Whitebaiters know there's still good money to be made but if you're caught napping you can lose the lot.
'Best you leave me out of it," says Morrie Keary as I step into the shallows and back on to dry land. "Write about those other people."
The "other people" are the whitebaiters fishing at the turn of the tide near what they call the Elbow, the long slow curve the Waikato River takes before running its last braided few kilometres to the sea.
Keary, who has appointed himself my guide for the blisteringly hot morning, has been out before I arrive, checking on who would be prepared to talk to me and who wants nothing to do with a bloke from the paper.
But an hour or two in his company as he steers his tinny across the gingery water makes it plain that he's the senior member of this loose-knit band.
He's 83, he tells me, and he started as a kid, coming down after school with a four-gallon kerosene tin with holes punched in the bottom. On a good day, he and his cobbers would get two tins.
Those were the good old days, and Keary will tell you that they aren't gone. We're overstocked with stories of failing fisheries and falling catches, but for the whitebaiters of the Waikato the next good day could be tomorrow.
The 3-month season, which ends on Saturday, started out a shocker, he says. "We had virtually nothing for two months. We were just about to close up and walk away and then - bingo! - they started running."
Not far west of the Elbow, we meet Edith James, the only fisher on that stretch of river who's doing it the old-fashioned way. In front of her pin-neat tin-clad cottage, she stands chest-deep in the water and holds her net at just the right depth to catch a passing shoal.
Her grandmother used to fish like this, she explains, but - she tugs at her wetsuit and lifejacket - "she had none of this gear - she would just stand in the river in her skirt and socks".
It's been a moderately good morning for James, though much of her catch has been the larger fish that Maori call porohe; they're often disdained, she says, but "we dry them out and our old people like them in a boil-up because they've got plenty of taste".
The young of native freshwater fish migrating upriver as juveniles in the spring to spawn in the autumn, whitebait go by many names, though the main species are inanga, koaro or kokopu. Some find them bland but they have a delicacy's price tag: at $120 a kilo, they make snapper fillet and blue cod seem budget choices.
Little wonder that the fishing spots - small jetties, often floating, that the fishers call stands - are well attended during the season.

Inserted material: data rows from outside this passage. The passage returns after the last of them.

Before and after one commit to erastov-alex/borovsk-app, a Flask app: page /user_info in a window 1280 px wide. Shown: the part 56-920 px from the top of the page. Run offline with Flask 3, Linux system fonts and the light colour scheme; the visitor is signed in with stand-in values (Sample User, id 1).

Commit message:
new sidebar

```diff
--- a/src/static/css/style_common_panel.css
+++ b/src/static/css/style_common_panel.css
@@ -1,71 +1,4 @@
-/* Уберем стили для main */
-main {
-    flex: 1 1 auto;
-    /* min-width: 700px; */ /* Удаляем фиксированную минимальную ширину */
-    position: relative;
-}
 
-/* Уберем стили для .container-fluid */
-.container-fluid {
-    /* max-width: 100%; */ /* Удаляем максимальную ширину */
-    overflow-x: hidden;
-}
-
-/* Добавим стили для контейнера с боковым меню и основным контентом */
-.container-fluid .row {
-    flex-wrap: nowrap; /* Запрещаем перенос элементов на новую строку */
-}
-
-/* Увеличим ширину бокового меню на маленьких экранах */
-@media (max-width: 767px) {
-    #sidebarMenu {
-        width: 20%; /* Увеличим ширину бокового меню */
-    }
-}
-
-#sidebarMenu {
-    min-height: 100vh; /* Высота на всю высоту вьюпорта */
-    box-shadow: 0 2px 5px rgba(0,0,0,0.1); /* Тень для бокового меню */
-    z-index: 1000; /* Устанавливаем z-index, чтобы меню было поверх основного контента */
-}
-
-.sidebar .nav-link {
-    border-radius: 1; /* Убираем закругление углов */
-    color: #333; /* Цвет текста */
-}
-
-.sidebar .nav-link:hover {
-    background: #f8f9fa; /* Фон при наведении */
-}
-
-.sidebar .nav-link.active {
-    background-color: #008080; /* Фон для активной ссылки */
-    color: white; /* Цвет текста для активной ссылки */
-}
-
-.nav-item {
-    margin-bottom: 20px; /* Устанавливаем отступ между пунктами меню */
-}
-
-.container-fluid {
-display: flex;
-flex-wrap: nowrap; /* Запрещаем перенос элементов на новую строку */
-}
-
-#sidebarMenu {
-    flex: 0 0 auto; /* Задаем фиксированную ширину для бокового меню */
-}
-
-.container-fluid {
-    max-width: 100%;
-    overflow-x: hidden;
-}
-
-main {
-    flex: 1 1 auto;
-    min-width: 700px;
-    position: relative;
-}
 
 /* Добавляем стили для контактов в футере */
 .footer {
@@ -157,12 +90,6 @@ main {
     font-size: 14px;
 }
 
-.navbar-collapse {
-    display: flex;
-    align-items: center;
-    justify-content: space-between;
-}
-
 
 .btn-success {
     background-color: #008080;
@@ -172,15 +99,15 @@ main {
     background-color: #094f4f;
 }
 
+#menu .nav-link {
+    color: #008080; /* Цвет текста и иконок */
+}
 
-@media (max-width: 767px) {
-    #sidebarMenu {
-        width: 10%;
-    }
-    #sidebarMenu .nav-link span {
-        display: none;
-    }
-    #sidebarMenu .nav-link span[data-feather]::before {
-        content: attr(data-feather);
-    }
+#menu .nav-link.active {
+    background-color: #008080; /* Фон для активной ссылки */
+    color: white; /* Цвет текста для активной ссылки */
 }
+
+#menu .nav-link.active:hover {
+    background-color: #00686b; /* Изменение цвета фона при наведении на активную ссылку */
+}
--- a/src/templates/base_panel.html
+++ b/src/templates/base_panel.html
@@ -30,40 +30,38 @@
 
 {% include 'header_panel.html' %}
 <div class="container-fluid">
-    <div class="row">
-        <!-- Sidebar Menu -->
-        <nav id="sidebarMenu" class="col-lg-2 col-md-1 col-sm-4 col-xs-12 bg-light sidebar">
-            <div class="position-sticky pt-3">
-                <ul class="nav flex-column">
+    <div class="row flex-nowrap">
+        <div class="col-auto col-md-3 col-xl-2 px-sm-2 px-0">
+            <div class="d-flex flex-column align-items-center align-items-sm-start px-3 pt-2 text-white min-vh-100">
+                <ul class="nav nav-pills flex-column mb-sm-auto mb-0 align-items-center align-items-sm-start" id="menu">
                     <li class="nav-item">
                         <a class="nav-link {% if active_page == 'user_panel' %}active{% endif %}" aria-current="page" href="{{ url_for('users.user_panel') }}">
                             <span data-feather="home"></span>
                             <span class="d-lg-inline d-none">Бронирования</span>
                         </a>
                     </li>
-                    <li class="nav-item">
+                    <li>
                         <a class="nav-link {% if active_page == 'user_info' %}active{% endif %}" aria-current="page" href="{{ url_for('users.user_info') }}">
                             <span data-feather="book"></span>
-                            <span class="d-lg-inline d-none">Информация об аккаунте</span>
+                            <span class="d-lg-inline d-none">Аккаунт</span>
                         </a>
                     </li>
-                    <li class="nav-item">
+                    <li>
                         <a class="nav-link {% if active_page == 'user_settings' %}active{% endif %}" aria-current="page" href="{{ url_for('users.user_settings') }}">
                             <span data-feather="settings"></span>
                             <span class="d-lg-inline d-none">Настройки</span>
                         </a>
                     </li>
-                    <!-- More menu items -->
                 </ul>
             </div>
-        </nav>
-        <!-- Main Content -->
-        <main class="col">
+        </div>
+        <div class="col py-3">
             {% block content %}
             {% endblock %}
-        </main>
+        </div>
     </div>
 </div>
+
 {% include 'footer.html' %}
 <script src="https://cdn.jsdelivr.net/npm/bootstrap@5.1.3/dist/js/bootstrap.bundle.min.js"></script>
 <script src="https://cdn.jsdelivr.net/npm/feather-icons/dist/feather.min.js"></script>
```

Gordon Pryor has been coming for 50 years to a stand he inherited from his father-in-law. His substantial generator-powered bach includes Sky TV ("You don't want to miss the game"), a freezer for his catch and a fridge that looks like it could hold a lot of beer.
The river looks nice today, he tells me, but "it can be 2m high if you get the tide and the wind right. It can be very ugly. You'll still catch fish - how and why I'm buggered if I know, but you do get them".
What with whitebaiting and duck shooting, Pryor's here almost as often as he's not and the fishing is worthwhile. He is coy about specific numbers but he's hauled in "several hundred" kilos this season and his best day earned him $8000.
"But you have to spend 24/7 at it," he explains. "It's no use being at home and hearing tonight what's happened today and coming down tomorrow and expecting to do well. It doesn't work like that."
All the fishers tell the same story - your luck can change in a moment. Willie Watson, a 35-year veteran on the north side, tells of the time he had a nap and awoke to a net so full it burst as he pulled it in.
This stretch of the Waikato has a proud whitebaiting history. You can still see the ruins of a cannery that closed in 1965 after 80 years of operation.
These days, it's strictly fresh or frozen, but whitebaiters don't gorge themselves on their catch.
"Yeah, I like it all right," says Pryor when I ask why. "But I hardly ever eat it. It's too expensive."